In this work, we examine the application of deep learning to perform a quality classifier of shot-gather noisy images. For that sake, we build a dataset with seismic shot-gather images and manually classified them using good, bad and ugly labels, according to a visual inspection of artifacts related to swell noise and anomalous recorded amplitude. We propose the Minception Net, a network architecture inspired on GoogleNet’s Inception Block, but with fewer parameters. Additionally, we also propose three Minception variants that incorporate mechanisms as residual connection (Residual Minception), attention (Attention Minception) and squeeze-and-excitation (SE-Minception).

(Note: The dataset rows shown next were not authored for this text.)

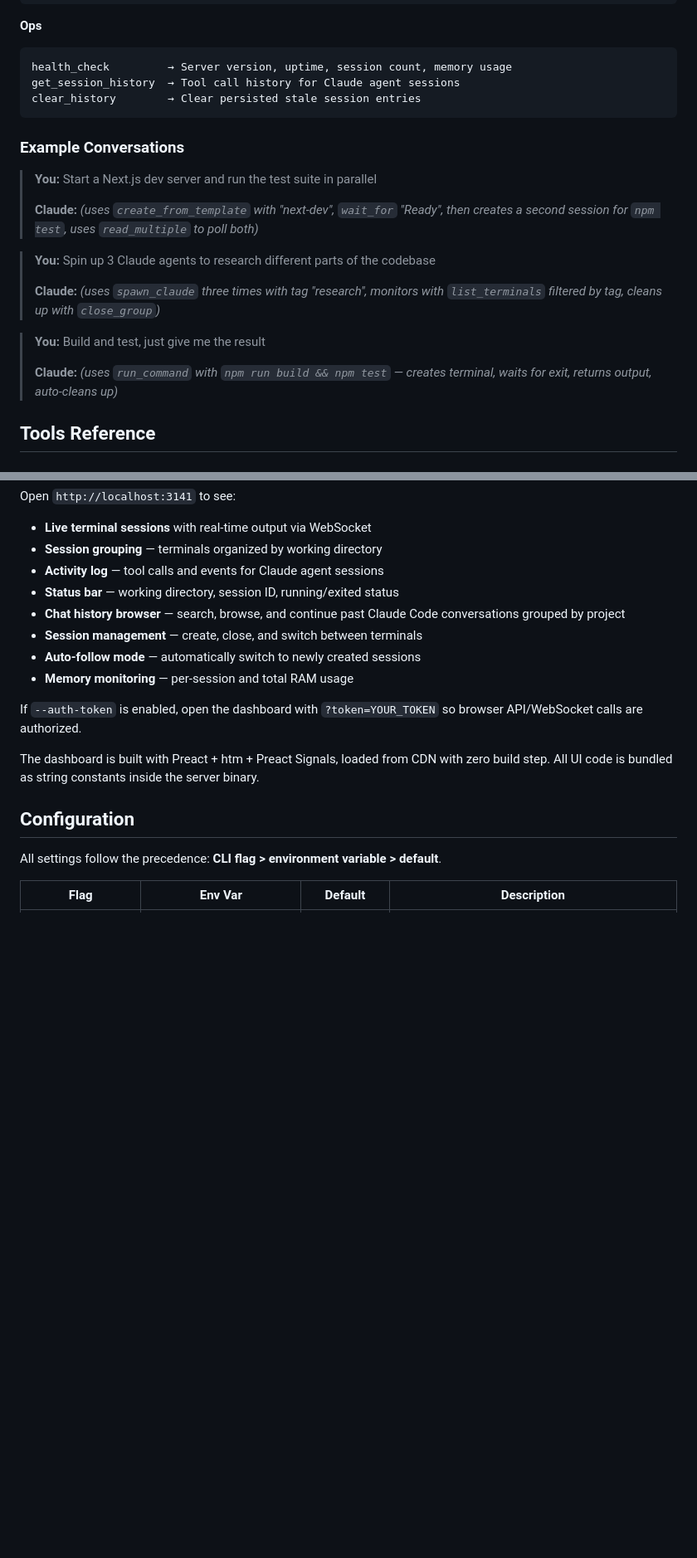
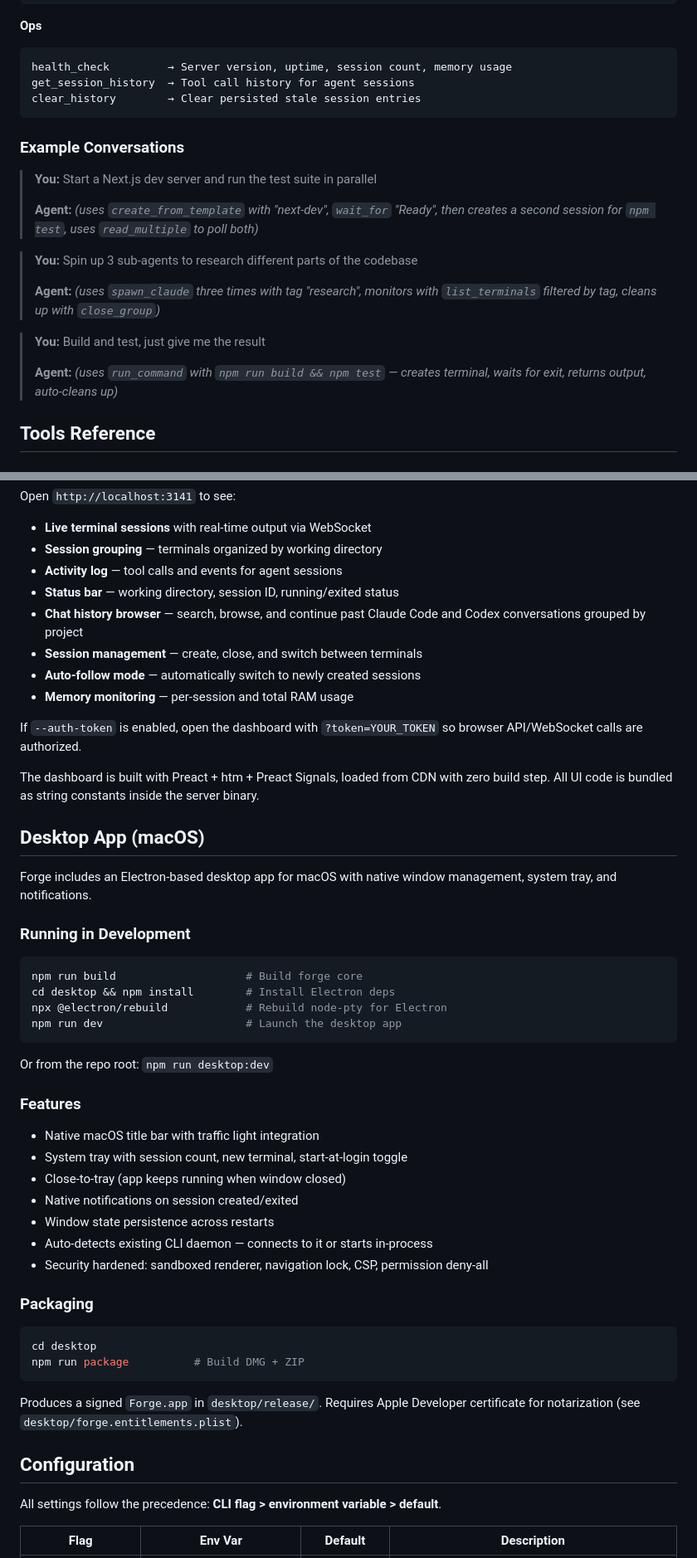
Before and after one commit to ferodrigop/forge, a Markdown page: README.md, 2 parts joined by grey strips. Shown at 83% size. Rendered like a GitHub page; blank space fills up the shorter version.

````diff
--- a/README.md
+++ b/README.md
@@ -106,7 +186,7 @@ unsubscribe_events   → Cancel an event subscription
 **Ops**
 ```
 health_check         → Server version, uptime, session count, memory usage
-get_session_history  → Tool call history for Claude agent sessions
+get_session_history  → Tool call history for agent sessions
 clear_history        → Clear persisted stale session entries
 ```
 
@@ -114,15 +194,15 @@ clear_history        → Clear persisted stale session entries
 
 > **You:** Start a Next.js dev server and run the test suite in parallel
 >
-> **Claude:** *(uses `create_from_template` with "next-dev", `wait_for` "Ready", then creates a second session for `npm test`, uses `read_multiple` to poll both)*
+> **Agent:** *(uses `create_from_template` with "next-dev", `wait_for` "Ready", then creates a second session for `npm test`, uses `read_multiple` to poll both)*
 
-> **You:** Spin up 3 Claude agents to research different parts of the codebase
+> **You:** Spin up 3 sub-agents to research different parts of the codebase
 >
-> **Claude:** *(uses `spawn_claude` three times with tag "research", monitors with `list_terminals` filtered by tag, cleans up with `close_group`)*
+> **Agent:** *(uses `spawn_claude` three times with tag "research", monitors with `list_terminals` filtered by tag, cleans up with `close_group`)*
 
 > **You:** Build and test, just give me the result
 >
-> **Claude:** *(uses `run_command` with `npm run build && npm test` — creates terminal, waits for exit, returns output, auto-cleans up)*
+> **Agent:** *(uses `run_command` with `npm run build && npm test` — creates terminal, waits for exit, returns output, auto-cleans up)*
 
 ## Tools Reference
 
@@ -336,9 +416,9 @@ Enable the real-time web dashboard to monitor all terminals from your browser:
 Open `http://localhost:3141` to see:
 - **Live terminal sessions** with real-time output via WebSocket
 - **Session grouping** — terminals organized by working directory
-- **Activity log** — tool calls and events for Claude agent sessions
+- **Activity log** — tool calls and events for agent sessions
 - **Status bar** — working directory, session ID, running/exited status
-- **Chat history browser** — search, browse, and continue past Claude Code conversations grouped by project
+- **Chat history browser** — search, browse, and continue past Claude Code and Codex conversations grouped by project
 - **Session management** — create, close, and switch between terminals
 - **Auto-follow mode** — automatically switch to newly created sessions
 - **Memory monitoring** — per-session and total RAM usage
@@ -346,6 +426,40 @@ Open `http://localhost:3141` to see:
 If `--auth-token` is enabled, open the dashboard with `?token=YOUR_TOKEN` so browser API/WebSocket calls are authorized.
 
 The dashboard is built with Preact + htm + Preact Signals, loaded from CDN with zero build step. All UI code is bundled as string constants inside the server binary.
+
+## Desktop App (macOS)
+
+Forge includes an Electron-based desktop app for macOS with native window management, system tray, and notifications.
+
+### Running in Development
+
+```bash
+npm run build                    # Build forge core
+cd desktop && npm install        # Install Electron deps
+npx @electron/rebuild            # Rebuild node-pty for Electron
+npm run dev                      # Launch the desktop app
+```
+
+Or from the repo root: `npm run desktop:dev`
+
+### Features
+
+- Native macOS title bar with traffic light integration
+- System tray with session count, new terminal, start-at-login toggle
+- Close-to-tray (app keeps running when window closed)
+- Native notifications on session created/exited
+- Window state persistence across restarts
+- Auto-detects existing CLI daemon — connects to it or starts in-process
+- Security hardened: sandboxed renderer, navigation lock, CSP, permission deny-all
+
+### Packaging
+
+```bash
+cd desktop
+npm run package          # Build DMG + ZIP
+```
+
+Produces a signed `Forge.app` in `desktop/release/`. Requires Apple Developer certificate for notarization (see `desktop/forge.entitlements.plist`).
 
 ## Configuration
 
````
Also changed, not shown: other parts of README.md (+127 -28 lines).
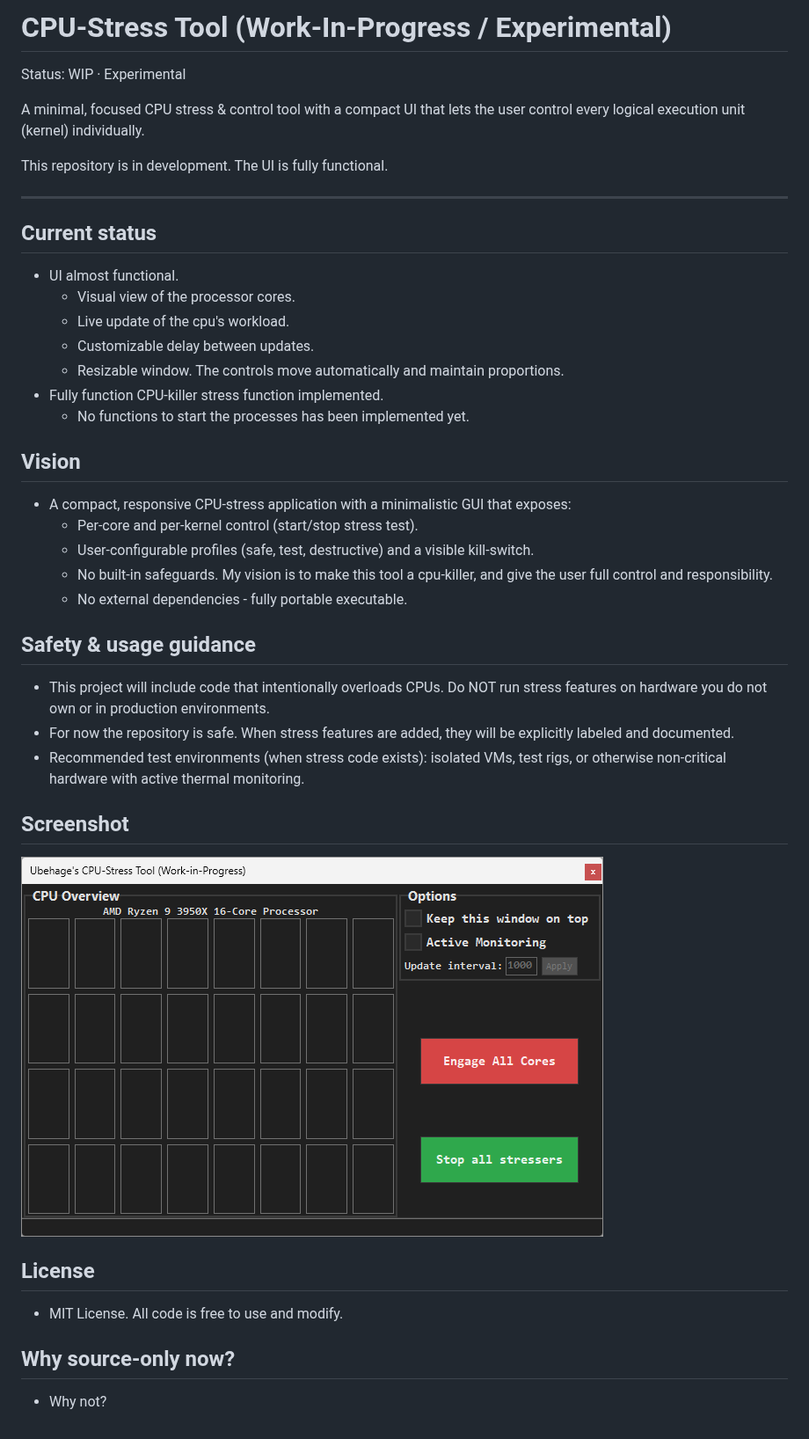
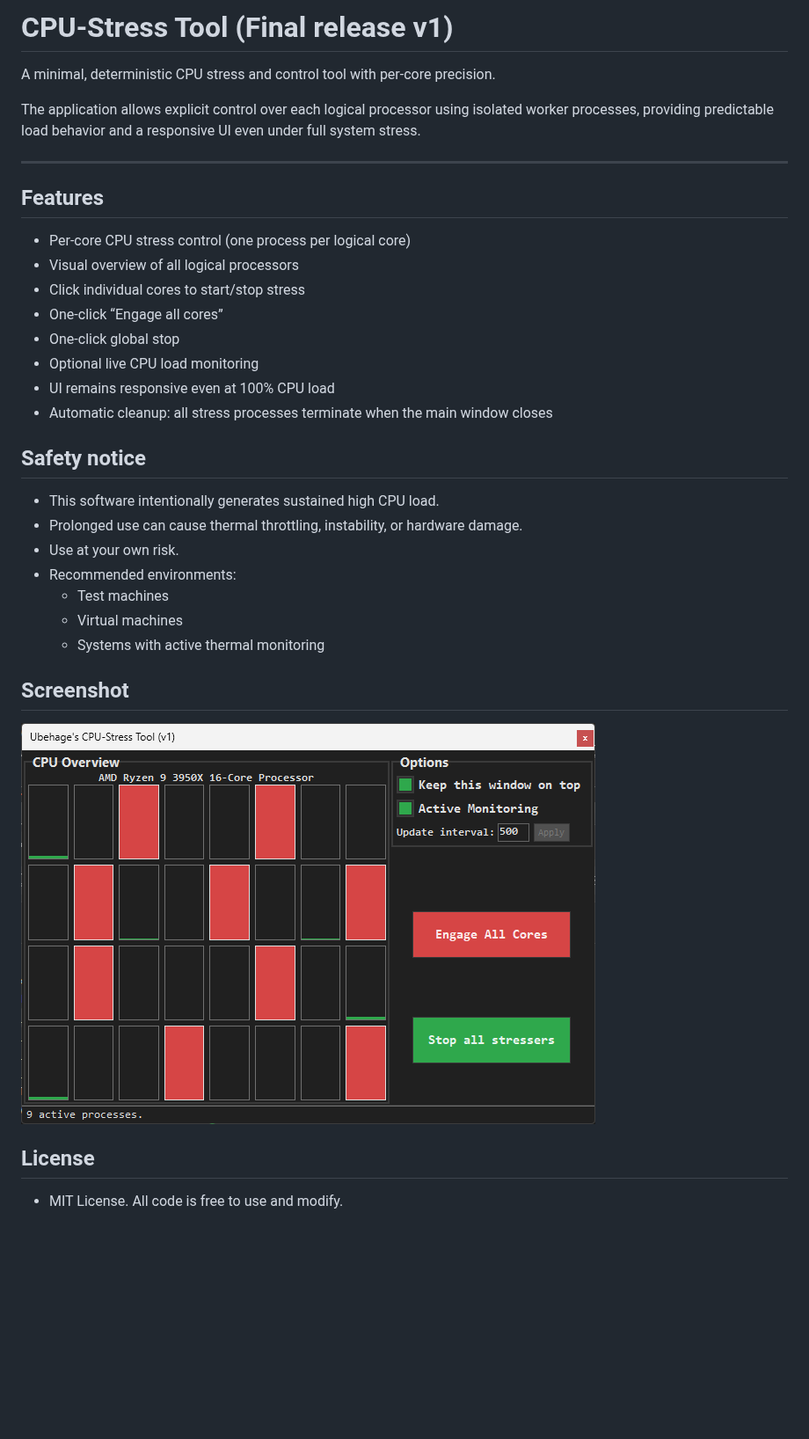
Before and after one commit to Ubehage/CPU-Stress, a Markdown page: Readme.md, the part around one of its changes. Shown at 88% size. GitHub-like rendering; pictures changed too: screenshot.png; blank space fills up the shorter version.

```diff
--- a/Readme.md
+++ b/Readme.md
@@ -1,33 +1,29 @@
-# CPU-Stress Tool (Work-In-Progress / Experimental)
+# CPU-Stress Tool (Final release v1)
 
-Status: WIP · Experimental
+A minimal, deterministic CPU stress and control tool with per-core precision.
 
-A minimal, focused CPU stress & control tool with a compact UI that lets the user control every logical execution unit (kernel) individually.
-
-This repository is in development.
-The UI is fully functional.
+The application allows explicit control over each logical processor using isolated worker processes, providing predictable load behavior and a responsive UI even under full system stress.
 
 ---
 
-## Current status
-- UI almost functional.
-  - Visual view of the processor cores.
-  - Live update of the cpu's workload.
-  - Customizable delay between updates.
-  - Resizable window. The controls move automatically and maintain proportions.
-- Fully function CPU-killer stress function implemented.
-  - No functions to start the processes has been implemented yet.
+## Features
+- Per-core CPU stress control (one process per logical core)
+- Visual overview of all logical processors
+- Click individual cores to start/stop stress
+- One-click “Engage all cores”
+- One-click global stop
+- Optional live CPU load monitoring
+- UI remains responsive even at 100% CPU load
+- Automatic cleanup: all stress processes terminate when the main window closes
 
-## Vision
-- A compact, responsive CPU-stress application with a minimalistic GUI that exposes:
-  - Per-core and per-kernel control (start/stop stress test).
-  - User-configurable profiles (safe, test, destructive) and a visible kill-switch.
-  - No built-in safeguards. My vision is to make this tool a cpu-killer, and give the user full control and responsibility.
-  - No external dependencies - fully portable executable.
 
-## Safety & usage guidance
-- This project will include code that intentionally overloads CPUs. Do NOT run stress features on hardware you do not own or in production environments.
-- For now the repository is safe. When stress features are added, they will be explicitly labeled and documented.
-- Recommended test environments (when stress code exists): isolated VMs, test rigs, or otherwise non-critical hardware with active thermal monitoring.
+## Safety notice
+- This software intentionally generates sustained high CPU load.
+- Prolonged use can cause thermal throttling, instability, or hardware damage.
+- Use at your own risk.
+- Recommended environments:
+    - Test machines
+    - Virtual machines
+    - Systems with active thermal monitoring
 
 ## Screenshot
@@ -35,5 +32,2 @@ The UI is fully functional.
 ## License
 - MIT License. All code is free to use and modify.
-
-## Why source-only now?
-- Why not?
```
Also changed, not shown: other parts of Readme.md (+2 -1 lines), 8 other files.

In a 10-fold cross validation experiment, we use as baseline three CNNs InceptionV3, VGG16 and VGG19 to extract features from shot-gather images and apply their values as the input of an SVM classifier. The best result is obtained by the second block from VGG19 with an F1-W of 90.82%. The SE-Minception variant achieves the best result with an F1-W of 93.84% . Then, we optimize SE-MinceptionNet by performing a search, where is a parameter that multiplies the quantity of initial kernels from the standard minception block. With this search, we are looking for a balance between the depth and the width of the network. The validation results show that setting alpha to 8 upgrades the F1-W to 94.91%. In the test set, the SE-MinceptionNet produced a final F1-W of 93.5%.

As future work, we plan to use deep learning models for data augmentation to increase the quantity of ugly seismic shot-gather images in training. We expect this will produce a reliable recall and improve the value of F1-score for ugly label.


The authors would like to thank Petrobrás S.A. for the collaboration and for providing the dataset. The authors would also thank Raphael Rocha, Luis Felipe Müller, Matheus Cabral, Miguel de Brito and Ivan Pereira from the Pontifical Catholic University of Rio de Janeiro.